***** RAW DATA

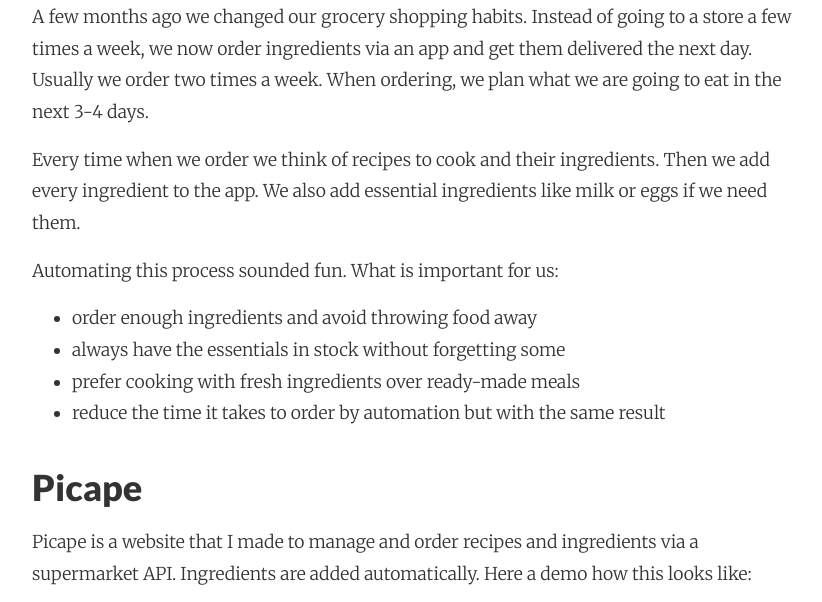
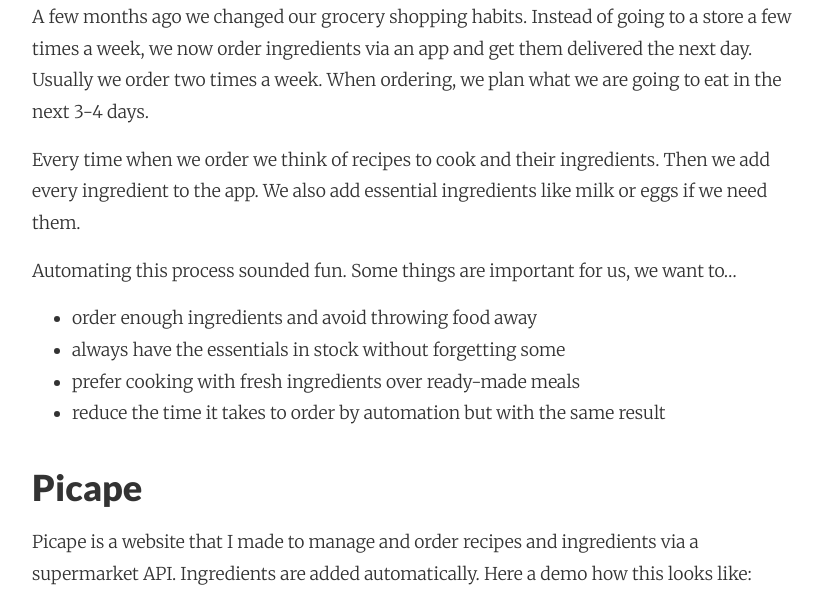
Before and after one commit to adri/adri.github.io, a Jekyll site: the page built from _posts/2017-09-27-learning-elixir-second-side-project-part1.md, in a window 1280 px wide and 900 px high, scrolled down 1239 px, cut to the strip 0-602 px from the top of the window. Shown: the whole strip, without its empty margins (224-1046 px from the left). Built offline with Jekyll 4.4.1, drawn with Linux system fonts in a browser that asks for light colours; nearby versions of some CDN libraries; comment, search, counter and statistics services are not loaded.

Commit message:
Autocommit from wiki

```diff
--- a/_posts/2017-09-27-learning-elixir-second-side-project-part1.md
+++ b/_posts/2017-09-27-learning-elixir-second-side-project-part1.md
@@ -22,7 +22,7 @@
 
 Every time when we order we think of recipes to cook and their ingredients. Then we add every ingredient to the app. We also add essential ingredients like milk or eggs if we need them.
 
-Automating this process sounded fun. What is important for us:
+Automating this process sounded fun. Some things are important for us, we want to...
 * order enough ingredients and avoid throwing food away
 * always have the essentials in stock without forgetting some
 * prefer cooking with fresh ingredients over ready-made meals
```
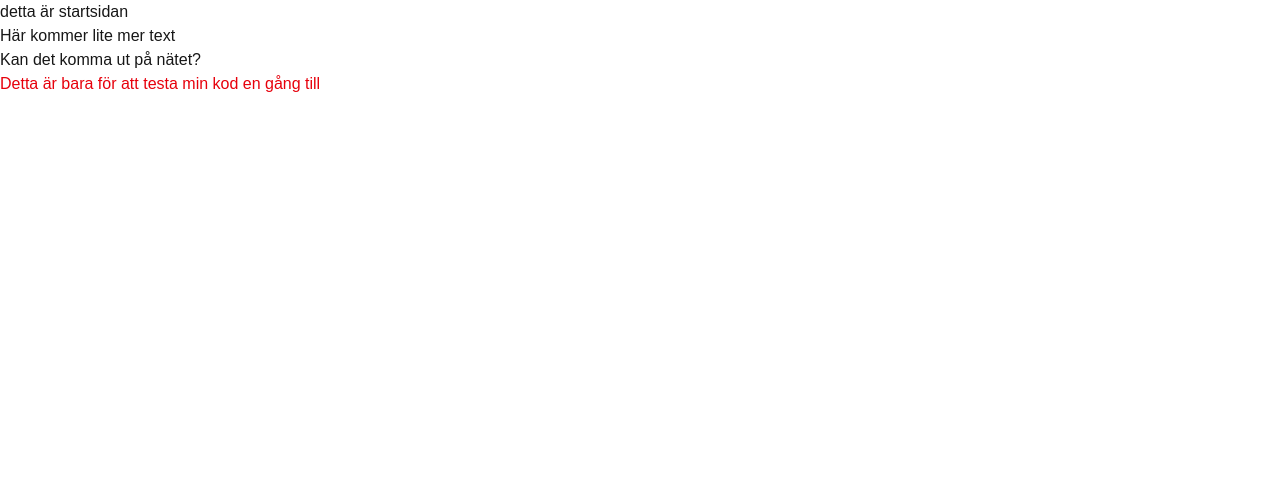
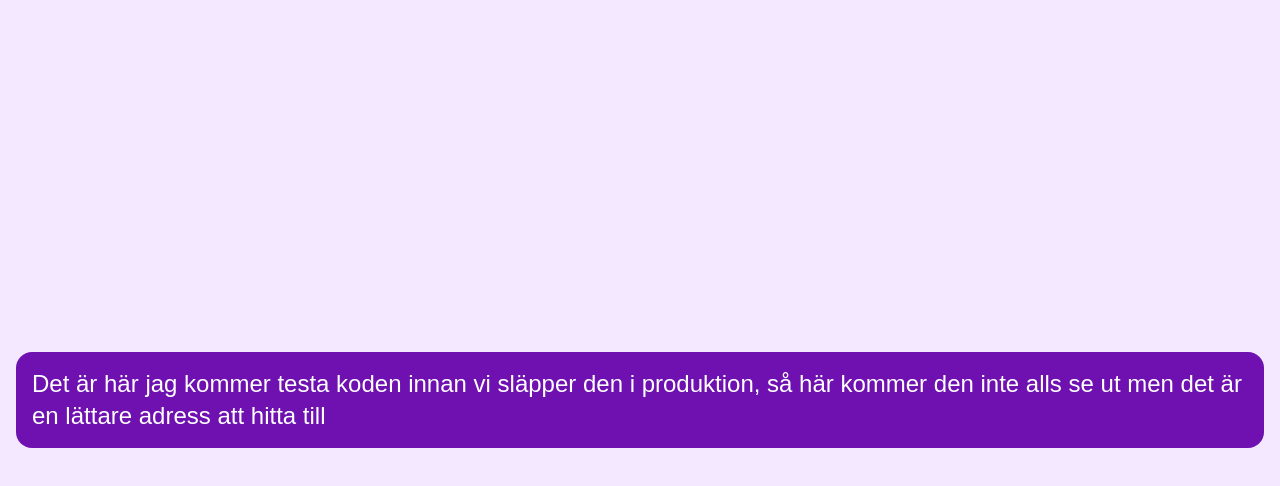
Before and after one commit to SabomsCleaning/CleaningFrontend, a Next.js app: page / in a window 1280 px wide. Shown: the top 486 px of the page. Built offline with nearby package versions, Linux system fonts and the light colour scheme.

Commit message:
testing new design

```diff
--- a/src/app/page.tsx
+++ b/src/app/page.tsx
@@ -1,10 +1,13 @@
 export default function Home() {
-  return (
-    <div>
-    <div>detta är startsidan</div>
-<h1>Här kommer lite mer text</h1>
-<h2>Kan det komma ut på nätet?</h2>
-<h3 className="text-red-600">Detta är bara för att testa min kod en gång till</h3>
-    </div>
-  );
+    return (
+        <div className="bg-purple-100 h-screen flex flex-col justify-center">
+          <div className="m-4 p-4 rounded-2xl text-white text-2xl bg-purple-800">
+            <h1 >
+                Det är här jag kommer testa koden innan vi släpper den i
+                produktion, så här kommer den inte alls se ut men det är en lättare adress att hitta till
+            </h1>
+
+          </div>
+        </div>
+    );
 }
```
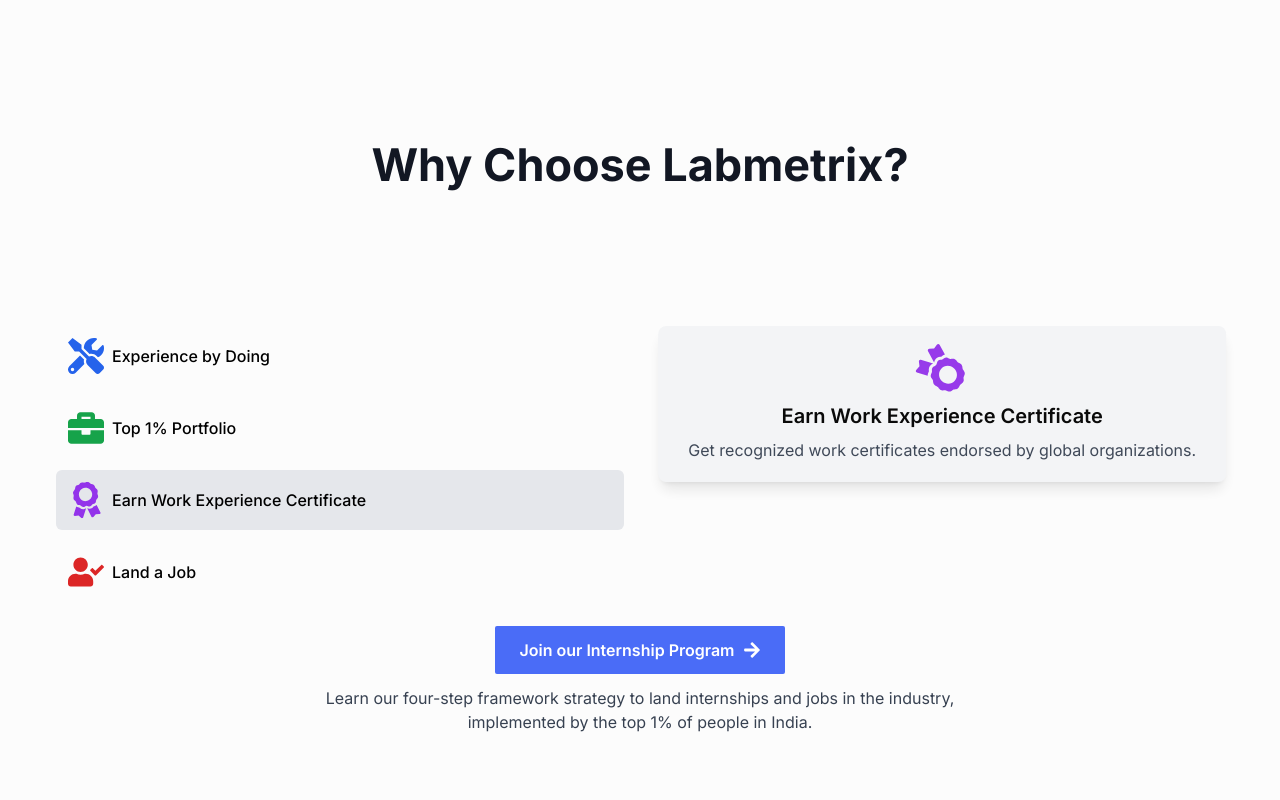
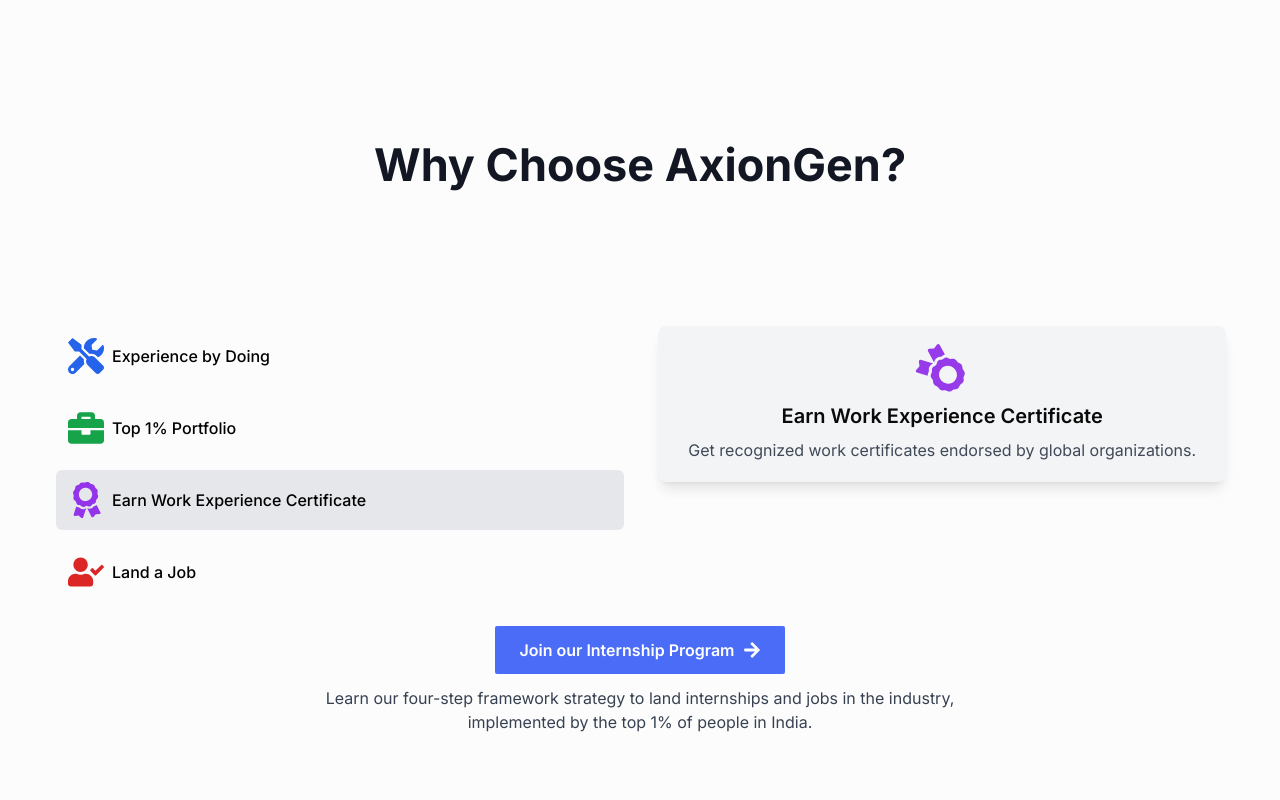
Before and after one commit to satyamgupta7/axion, a Next.js app: page / in a window 1280 px wide. Shown: the part 1640-2440 px from the top of the page. Built offline with nearby package versions, Linux system fonts and the light colour scheme.

Commit message:
name and email change

```diff
--- a/src/components/Contact/index.tsx
+++ b/src/components/Contact/index.tsx
@@ -28,7 +28,7 @@
               <div>
                 <strong>Email Us:</strong>
                 <br />
-                AxionGen.intern@gmail.com
+                Axion.intern@gmail.com
               </div>
             </li>
             <li style={contactStyles.listItem}>
--- a/src/components/WhyChoose/index.tsx
+++ b/src/components/WhyChoose/index.tsx
@@ -63,7 +63,7 @@
       <div className="container">
         {/* Centered Title */}
         <div className="mb-4 flex justify-center">
-          <SectionTitle title="Why Choose Labmetrix?" paragraph="" center />
+          <SectionTitle title="Why Choose AxionGen?" paragraph="" center />
         </div>
 
         <div className="flex flex-col gap-6 md:flex-row md:items-start md:gap-8">
```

**********

**WHAT YOU ARE ASKED TO DO**
Would you restate the records above word for word and exclude the pictures?

**YOUR RESPONSE**
Before and after one commit to adri/adri.github.io, a Jekyll site: the page built from _posts/2017-09-27-learning-elixir-second-side-project-part1.md, in a window 1280 px wide and 900 px high, scrolled down 1239 px, cut to the strip 0-602 px from the top of the window. Shown: the whole strip, without its empty margins (224-1046 px from the left). Built offline with Jekyll 4.4.1, drawn with Linux system fonts in a browser that asks for light colours; nearby versions of some CDN libraries; comment, search, counter and statistics services are not loaded.

Commit message:
Autocommit from wiki

```diff
--- a/_posts/2017-09-27-learning-elixir-second-side-project-part1.md
+++ b/_posts/2017-09-27-learning-elixir-second-side-project-part1.md
@@ -22,7 +22,7 @@
 
 Every time when we order we think of recipes to cook and their ingredients. Then we add every ingredient to the app. We also add essential ingredients like milk or eggs if we need them.
 
-Automating this process sounded fun. What is important for us:
+Automating this process sounded fun. Some things are important for us, we want to...
 * order enough ingredients and avoid throwing food away
 * always have the essentials in stock without forgetting some
 * prefer cooking with fresh ingredients over ready-made meals
```
Before and after one commit to SabomsCleaning/CleaningFrontend, a Next.js app: page / in a window 1280 px wide. Shown: the top 486 px of the page. Built offline with nearby package versions, Linux system fonts and the light colour scheme.

Commit message:
testing new design

```diff
--- a/src/app/page.tsx
+++ b/src/app/page.tsx
@@ -1,10 +1,13 @@
 export default function Home() {
-  return (
-    <div>
-    <div>detta är startsidan</div>
-<h1>Här kommer lite mer text</h1>
-<h2>Kan det komma ut på nätet?</h2>
-<h3 className="text-red-600">Detta är bara för att testa min kod en gång till</h3>
-    </div>
-  );
+    return (
+        <div className="bg-purple-100 h-screen flex flex-col justify-center">
+          <div className="m-4 p-4 rounded-2xl text-white text-2xl bg-purple-800">
+            <h1 >
+                Det är här jag kommer testa koden innan vi släpper den i
+                produktion, så här kommer den inte alls se ut men det är en lättare adress att hitta till
+            </h1>
+
+          </div>
+        </div>
+    );
 }
```
Before and after one commit to satyamgupta7/axion, a Next.js app: page / in a window 1280 px wide. Shown: the part 1640-2440 px from the top of the page. Built offline with nearby package versions, Linux system fonts and the light colour scheme.

Commit message:
name and email change

```diff
--- a/src/components/Contact/index.tsx
+++ b/src/components/Contact/index.tsx
@@ -28,7 +28,7 @@
               <div>
                 <strong>Email Us:</strong>
                 <br />
-                AxionGen.intern@gmail.com
+                Axion.intern@gmail.com
               </div>
             </li>
             <li style={contactStyles.listItem}>
--- a/src/components/WhyChoose/index.tsx
+++ b/src/components/WhyChoose/index.tsx
@@ -63,7 +63,7 @@
       <div className="container">
         {/* Centered Title */}
         <div className="mb-4 flex justify-center">
-          <SectionTitle title="Why Choose Labmetrix?" paragraph="" center />
+          <SectionTitle title="Why Choose AxionGen?" paragraph="" center />
         </div>
 
         <div className="flex flex-col gap-6 md:flex-row md:items-start md:gap-8">
```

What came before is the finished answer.